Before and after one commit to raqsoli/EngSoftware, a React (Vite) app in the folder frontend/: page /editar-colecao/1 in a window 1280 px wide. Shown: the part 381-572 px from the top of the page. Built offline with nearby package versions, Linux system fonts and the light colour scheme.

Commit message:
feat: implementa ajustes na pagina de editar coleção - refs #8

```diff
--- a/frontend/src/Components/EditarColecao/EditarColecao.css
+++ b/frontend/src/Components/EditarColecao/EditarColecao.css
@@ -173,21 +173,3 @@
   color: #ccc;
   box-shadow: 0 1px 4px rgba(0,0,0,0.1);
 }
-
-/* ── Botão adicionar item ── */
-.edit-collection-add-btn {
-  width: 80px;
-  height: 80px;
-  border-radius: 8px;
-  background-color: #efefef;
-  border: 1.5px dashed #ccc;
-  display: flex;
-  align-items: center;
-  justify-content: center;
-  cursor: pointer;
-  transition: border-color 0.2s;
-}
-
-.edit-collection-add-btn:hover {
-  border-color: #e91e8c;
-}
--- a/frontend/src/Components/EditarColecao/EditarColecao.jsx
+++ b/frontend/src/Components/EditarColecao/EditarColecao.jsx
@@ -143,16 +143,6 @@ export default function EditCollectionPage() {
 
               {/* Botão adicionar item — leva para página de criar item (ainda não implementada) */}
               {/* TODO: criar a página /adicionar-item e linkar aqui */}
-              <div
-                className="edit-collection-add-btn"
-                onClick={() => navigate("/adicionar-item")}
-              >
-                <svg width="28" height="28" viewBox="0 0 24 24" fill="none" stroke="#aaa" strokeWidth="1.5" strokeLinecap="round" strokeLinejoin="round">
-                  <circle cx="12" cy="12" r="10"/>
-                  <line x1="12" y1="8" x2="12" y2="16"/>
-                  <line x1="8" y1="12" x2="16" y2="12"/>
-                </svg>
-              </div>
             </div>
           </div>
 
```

TASK TO CARRY OUT: Each line of the material is to be returned precisely as written.

RESULT OF THE TASK:
Before and after one commit to raqsoli/EngSoftware, a React (Vite) app in the folder frontend/: page /editar-colecao/1 in a window 1280 px wide. Shown: the part 381-572 px from the top of the page. Built offline with nearby package versions, Linux system fonts and the light colour scheme.

Commit message:
feat: implementa ajustes na pagina de editar coleção - refs #8

```diff
--- a/frontend/src/Components/EditarColecao/EditarColecao.css
+++ b/frontend/src/Components/EditarColecao/EditarColecao.css
@@ -173,21 +173,3 @@
   color: #ccc;
   box-shadow: 0 1px 4px rgba(0,0,0,0.1);
 }
-
-/* ── Botão adicionar item ── */
-.edit-collection-add-btn {
-  width: 80px;
-  height: 80px;
-  border-radius: 8px;
-  background-color: #efefef;
-  border: 1.5px dashed #ccc;
-  display: flex;
-  align-items: center;
-  justify-content: center;
-  cursor: pointer;
-  transition: border-color 0.2s;
-}
-
-.edit-collection-add-btn:hover {
-  border-color: #e91e8c;
-}
--- a/frontend/src/Components/EditarColecao/EditarColecao.jsx
+++ b/frontend/src/Components/EditarColecao/EditarColecao.jsx
@@ -143,16 +143,6 @@ export default function EditCollectionPage() {
 
               {/* Botão adicionar item — leva para página de criar item (ainda não implementada) */}
               {/* TODO: criar a página /adicionar-item e linkar aqui */}
-              <div
-                className="edit-collection-add-btn"
-                onClick={() => navigate("/adicionar-item")}
-              >
-                <svg width="28" height="28" viewBox="0 0 24 24" fill="none" stroke="#aaa" strokeWidth="1.5" strokeLinecap="round" strokeLinejoin="round">
-                  <circle cx="12" cy="12" r="10"/>
-                  <line x1="12" y1="8" x2="12" y2="16"/>
-                  <line x1="8" y1="12" x2="16" y2="12"/>
-                </svg>
-              </div>
             </div>
           </div>
 
```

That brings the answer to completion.